— What the task requires —
State only how many lines below include the word "MonsterType".

— Data shown —
----------------

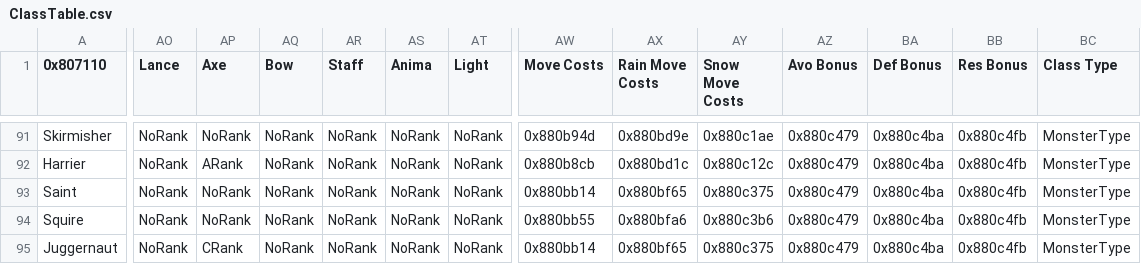
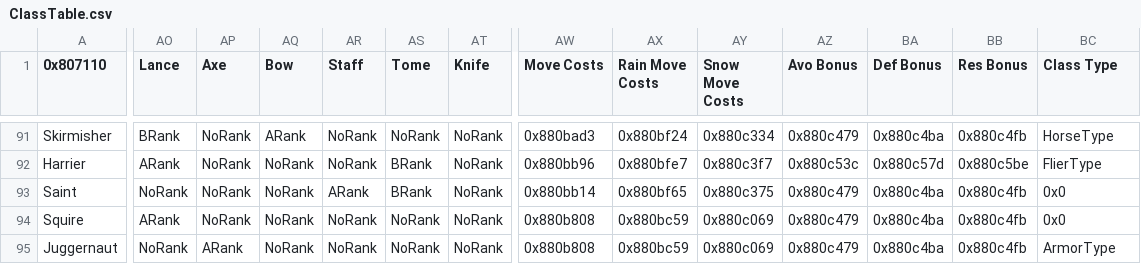
Before and after one commit to GigaExcalibur/Decadences, a CSV file: Tables/NightmareModules/CharactersClasses/ClassTable.csv, drawn as a sheet; only a part is shown, gaps mark what is left out; the diff covers the shown part only; the diff names each change by its address in the sheet, - before the commit and + after, or states it on an @@ line.

Commit message:
Added weapon ranks

```diff
--- a/Tables/NightmareModules/CharactersClasses/ClassTable.csv
+++ b/Tables/NightmareModules/CharactersClasses/ClassTable.csv
-AS1: Anima
+AS1: Tome
-AT1: Light
+AT1: Knife
-AO91 (Lance): NoRank
+AO91 (Lance): BRank
-AQ91 (Bow): NoRank
+AQ91 (Bow): ARank
-AW91 (Move Costs): 0x880b94d
+AW91 (Move Costs): 0x880bad3
-AX91 (Rain Move Costs): 0x880bd9e
+AX91 (Rain Move Costs): 0x880bf24
-AY91 (Snow Move Costs): 0x880c1ae
+AY91 (Snow Move Costs): 0x880c334
-BC91 (Class Type): MonsterType
+BC91 (Class Type): HorseType
-AO92 (Lance): NoRank
+AO92 (Lance): ARank
-AP92 (Axe): ARank
+AP92 (Axe): NoRank
-AS92:AS93 (Tome): NoRank
+AS92:AS93 (Tome): BRank
-AW92 (Move Costs): 0x880b8cb
+AW92 (Move Costs): 0x880bb96
-AX92 (Rain Move Costs): 0x880bd1c
+AX92 (Rain Move Costs): 0x880bfe7
-AY92 (Snow Move Costs): 0x880c12c
+AY92 (Snow Move Costs): 0x880c3f7
-AZ92 (Avo Bonus): 0x880c479
+AZ92 (Avo Bonus): 0x880c53c
-BA92 (Def Bonus): 0x880c4ba
+BA92 (Def Bonus): 0x880c57d
-BB92 (Res Bonus): 0x880c4fb
+BB92 (Res Bonus): 0x880c5be
-BC92 (Class Type): MonsterType
+BC92 (Class Type): FlierType
-AR93 (Staff): NoRank
+AR93 (Staff): ARank
-BC93:BC94 (Class Type): MonsterType
+BC93:BC94 (Class Type): 0x0
-AO94 (Lance): NoRank
+AO94 (Lance): ARank
-AW94 (Move Costs): 0x880bb55
+AW94 (Move Costs): 0x880b808
-AX94 (Rain Move Costs): 0x880bfa6
+AX94 (Rain Move Costs): 0x880bc59
-AY94 (Snow Move Costs): 0x880c3b6
+AY94 (Snow Move Costs): 0x880c069
-AP95 (Axe): CRank
+AP95 (Axe): ARank
-AW95 (Move Costs): 0x880bb14
+AW95 (Move Costs): 0x880b808
-AX95 (Rain Move Costs): 0x880bf65
+AX95 (Rain Move Costs): 0x880bc59
-AY95 (Snow Move Costs): 0x880c375
+AY95 (Snow Move Costs): 0x880c069
-BC95 (Class Type): MonsterType
+BC95 (Class Type): ArmorType
```
Also changed, not shown: 39 edited cells elsewhere in this file.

----------------

— Response area —
4